**What you are asked to do:** Hunt through the entries for the word "index" and copy each line in which it appears.

**Records provided:**
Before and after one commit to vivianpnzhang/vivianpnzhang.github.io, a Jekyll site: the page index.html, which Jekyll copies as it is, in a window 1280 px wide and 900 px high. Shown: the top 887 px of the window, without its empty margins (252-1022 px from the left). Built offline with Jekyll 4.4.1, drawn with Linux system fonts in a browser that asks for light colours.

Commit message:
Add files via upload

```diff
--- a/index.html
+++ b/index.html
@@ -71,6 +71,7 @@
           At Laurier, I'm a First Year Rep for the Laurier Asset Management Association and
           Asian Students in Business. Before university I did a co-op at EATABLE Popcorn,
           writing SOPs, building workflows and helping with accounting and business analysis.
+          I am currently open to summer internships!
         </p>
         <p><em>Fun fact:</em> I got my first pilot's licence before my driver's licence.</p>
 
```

**Response area:**
Before and after one commit to vivianpnzhang/vivianpnzhang.github.io, a Jekyll site: the page index.html, which Jekyll copies as it is, in a window 1280 px wide and 900 px high. Shown: the top 887 px of the window, without its empty margins (252-1022 px from the left). Built offline with Jekyll 4.4.1, drawn with Linux system fonts in a browser that asks for light colours.
--- a/index.html
+++ b/index.html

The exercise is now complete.